  56. Gouy M, Guindon S, Gascuel O. SeaView version 4: A multiplatform graphical user interface for sequence alignment and phylogenetic tree building. Mol Biol Evol. 2010;27:221–4.View ArticlePubMedGoogle Scholar
  57. Kelley LA, Mezulis S, Yates CM, Wass MN, Sternberg MJ. The Phyre2 web portal for protein modeling, prediction and analysis. Nat Protoc. 2015;10:845–58.View ArticlePubMedPubMed CentralGoogle Scholar
  58. Field D, Garrity G, Gray T, Morrison N, Selengut J, Sterk P, Tatusova T, Thomson N, Allen MJ, Angiuoli SV, et al. The minimum information about a genome sequence (MIGS) specification. Nat Biotechnol. 2008;26:541–7.View ArticlePubMedPubMed CentralGoogle Scholar
  59. Woese CR, Kandler O, Wheelis ML. Towards a natural system of organisms: proposal for the domains Archaea, Bacteria, and Eucarya. Proc Natl Acad Sci U S A. 1990;87:4576–9.View ArticlePubMedPubMed CentralGoogle Scholar
  60. Garrity GM, Bell JA, Lilburn T. Phylum XIV. Proteobacteria phyl. nov. In: Garrity GM, Brenner DJ, Krieg NR, Staley JR, editors. Bergey's Manual of Systematic Bacteriology. Second edition, Volume 2, Part B. New York: Springer; 2005: p. 1.Google Scholar
  61. Garrity GM, Bell JA, Lilburn T. Class III. Gammaproteobacteria class. nov. In: Garrity GM, Brenner DJ, Krieg NR, Staley JR, editors. Bergey's Manual of Systematic Bacteriology. Second edition, Volume 2, Part B. New York: Springer; 2005. p. 1.Google Scholar
  62. Euzeby J. Validation list no. 106. Validation of publication of new names and new combinations previously effectively published outside the IJSEM. Int J Syst Evol Microbiol. 2005;55:2235–8.View ArticleGoogle Scholar
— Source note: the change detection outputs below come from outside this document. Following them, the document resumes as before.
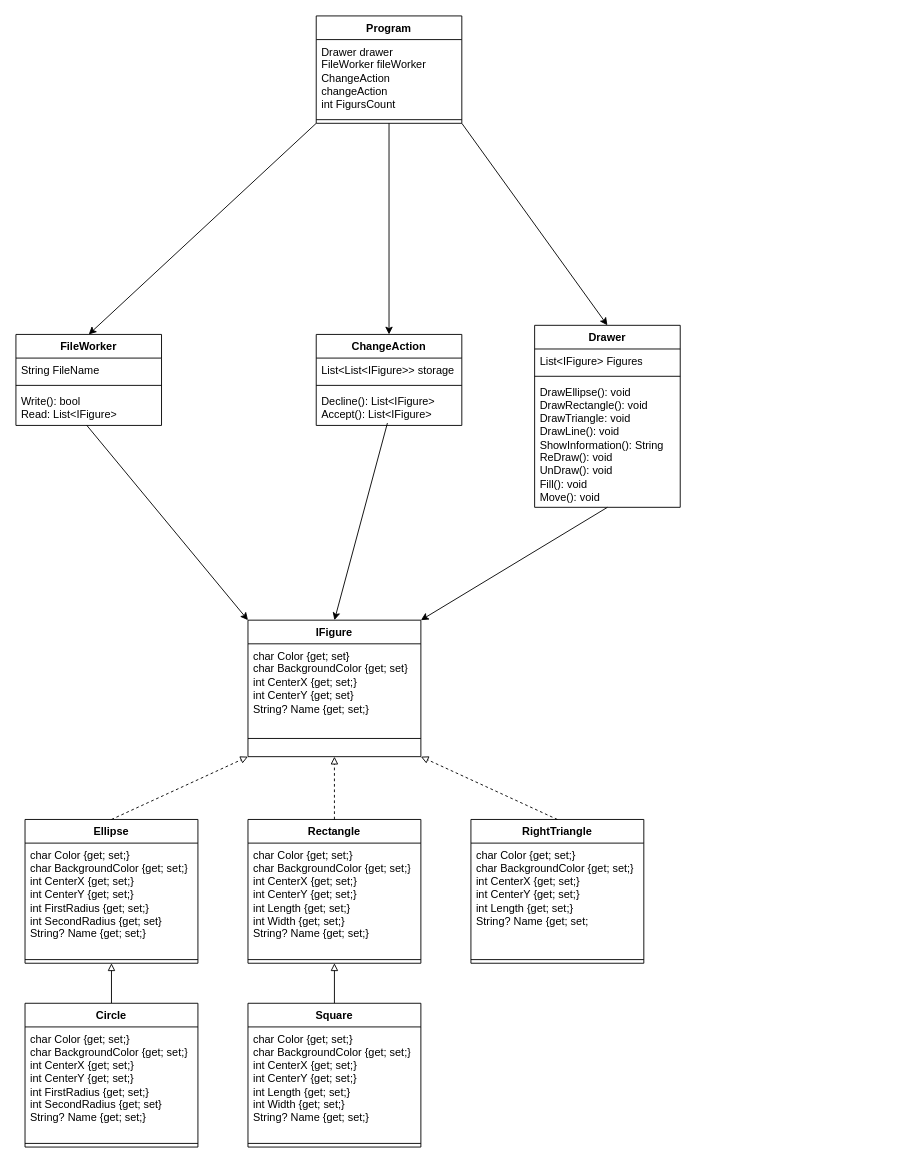
Above: LR1/Uml.drawio in Steopik/OOP-Labs (draw.io), before the change. Source tidied: cells renumbered, new cells numbered last; positions are measured from the earlier drawing's top-left corner, leaving out a move shared by most shapes. Both pictures are drawn from the tidied source at 91%, with x=0, y=0 at pixel (15, 15).
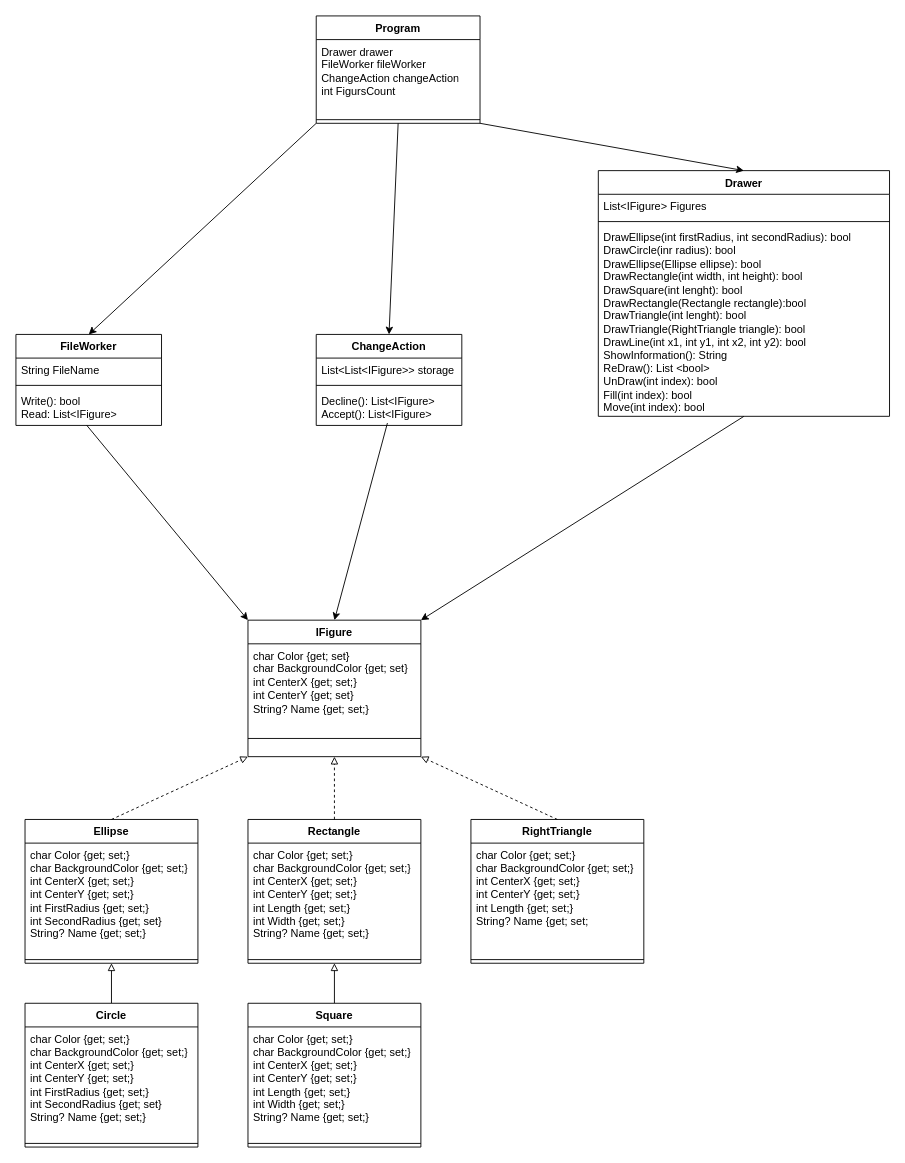
Above is the later version.

Diff of the diagram source:
```diff
@@
     <mxCell id="25" value="Drawer" style="swimlane;fontStyle=1;align=center;verticalAlign=top;horizontal=1;startSize=26;whiteSpace=wrap;html=1;" parent="1" vertex="1">
-      <mxGeometry x="570" y="340" width="160" height="200" as="geometry" />
+      <mxGeometry x="640" y="170" width="320" height="270" as="geometry" />
     </mxCell>
     <mxCell id="26" value="List&amp;lt;IFigure&amp;gt; Figures" style="text;strokeColor=none;fillColor=none;align=left;verticalAlign=top;spacingLeft=4;spacingRight=4;overflow=hidden;whiteSpace=wrap;html=1;" parent="25" vertex="1">
-      <mxGeometry y="26" width="160" height="26" as="geometry" />
+      <mxGeometry y="26" width="320" height="26" as="geometry" />
     </mxCell>
     <mxCell id="27" style="line;strokeWidth=1;fillColor=none;align=left;verticalAlign=middle;spacingTop=-1;spacingLeft=3;spacingRight=3;labelPosition=right;strokeColor=inherit;" parent="25" vertex="1">
-      <mxGeometry y="52" width="160" height="8" as="geometry" />
+      <mxGeometry y="52" width="320" height="8" as="geometry" />
     </mxCell>
-    <mxCell id="28" value="&lt;div&gt;DrawEllipse(): void&lt;/div&gt;&lt;div&gt;DrawRectangle(): void&lt;/div&gt;&lt;div&gt;DrawTriangle: void&lt;/div&gt;&lt;div&gt;DrawLine(): void&lt;/div&gt;&lt;div&gt;ShowInformation(): String&lt;/div&gt;&lt;div&gt;ReDraw(): void&lt;/div&gt;&lt;div&gt;UnDraw(): void&lt;/div&gt;&lt;div&gt;Fill(): void&lt;/div&gt;&lt;div&gt;Move(): void&lt;/div&gt;" style="text;strokeColor=none;fillColor=none;align=left;verticalAlign=top;spacingLeft=4;spacingRight=4;overflow=hidden;whiteSpace=wrap;html=1;" parent="25" vertex="1">
-      <mxGeometry y="60" width="160" height="140" as="geometry" />
+    <mxCell id="28" value="&lt;div&gt;DrawEllipse(int firstRadius, int secondRadius): bool&lt;/div&gt;&lt;div&gt;DrawCircle(inr radius): bool&lt;/div&gt;&lt;div&gt;DrawEllipse(Ellipse ellipse): bool &lt;br&gt;&lt;/div&gt;&lt;div&gt;DrawRectangle(int width, int height): bool&lt;/div&gt;&lt;div&gt;DrawSquare(int lenght): bool&lt;/div&gt;&lt;div&gt;DrawRectangle(Rectangle rectangle):bool&lt;/div&gt;&lt;div&gt;DrawTriangle(int lenght): bool&lt;/div&gt;&lt;div&gt;DrawTriangle(RightTriangle triangle): bool &lt;br&gt;&lt;/div&gt;&lt;div&gt;DrawLine(int x1, int y1, int x2, int y2): bool&lt;/div&gt;&lt;div&gt;ShowInformation(): String&lt;/div&gt;&lt;div&gt;ReDraw(): List &amp;lt;bool&amp;gt;&lt;/div&gt;&lt;div&gt;UnDraw(int index): bool&lt;/div&gt;&lt;div&gt;Fill(int index): bool&lt;/div&gt;&lt;div&gt;Move(int index): bool&lt;/div&gt;" style="text;strokeColor=none;fillColor=none;align=left;verticalAlign=top;spacingLeft=4;spacingRight=4;overflow=hidden;whiteSpace=wrap;html=1;" parent="25" vertex="1">
+      <mxGeometry y="60" width="320" height="210" as="geometry" />
     </mxCell>
@@
     <mxCell id="37" value="Program" style="swimlane;fontStyle=1;align=center;verticalAlign=top;horizontal=1;startSize=26;whiteSpace=wrap;html=1;" parent="1" vertex="1">
-      <mxGeometry x="330" width="160" height="118" as="geometry" />
+      <mxGeometry x="330" width="180" height="118" as="geometry" />
     </mxCell>
     <mxCell id="38" value="&lt;div&gt;Drawer drawer&lt;/div&gt;&lt;div&gt;FileWorker fileWorker&lt;/div&gt;&lt;div&gt;ChangeAction changeAction&lt;/div&gt;&lt;div&gt;int FigursCount&lt;/div&gt;" style="text;strokeColor=none;fillColor=none;align=left;verticalAlign=top;spacingLeft=4;spacingRight=4;overflow=hidden;whiteSpace=wrap;html=1;" parent="37" vertex="1">
-      <mxGeometry y="26" width="160" height="84" as="geometry" />
+      <mxGeometry y="26" width="180" height="84" as="geometry" />
     </mxCell>
     <mxCell id="39" style="line;strokeWidth=1;fillColor=none;align=left;verticalAlign=middle;spacingTop=-1;spacingLeft=3;spacingRight=3;labelPosition=right;strokeColor=inherit;" parent="37" vertex="1">
-      <mxGeometry y="110" width="160" height="8" as="geometry" />
+      <mxGeometry y="110" width="180" height="8" as="geometry" />
     </mxCell>
```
  63. Garrity GM, Holt JG. Taxonomic outline of the archaea and bacteria. In: Garrity GM, Boone DR, Castenholz RW, editors. Bergey's Manual of Systematic Bacteriology, vol. 1. Second ed. New York: Springer; 2001. p. 155–66.Google Scholar
  64. Hill LR, Skerman VBD, Sneath PHA. Corrigenda to the approved lists of bacterial names: edited for the international committee on systematic bacteriology. Int J Syst Bacteriol. 1984;34:508–11.View ArticleGoogle Scholar
  65. Rahn O. New principles for the classification of bacteria. Zentralblatt für Backteriologie, Parasitenkunde, Infektionskrankheiten und Hygiene. 1937;96:273–86.Google Scholar
  66. Skerman VBD, McGowan V, Sneath PHA. Approved lists of bacterial names. Int J Syst Bacteriol. 1980:225–420.Google Scholar
  67. Castellani A, Chalmers AJ. Genus Escherichia Castellani and Chalmers, 1918. Wood W. And Co. Manual of Tropical Medicine. Third edition. New York; William Wood and Company; 1919. p.941-3.Google Scholar
  68. Ashburner M, Ball CA, Blake JA, Botstein D, Butler H, Cherry JM, Davis AP, Dolinski K, Dwight SS, Eppig JT, et al. Gene ontology: tool for the unification of biology. The Gene Ontology Consortium. Nat Genet. 2000;25:25–9.View ArticlePubMedPubMed CentralGoogle Scholar
  69. Stoddard SF, Smith BJ, Hein R, Roller BR, Schmidt TM. rrnDB: improved tools for interpreting rRNA gene abundance in bacteria and archaea and a new foundation for future development. Nucleic Acids Res. 2015;43:D593–8.View ArticlePubMedGoogle Scholar

Copyright

© The Author(s). 2017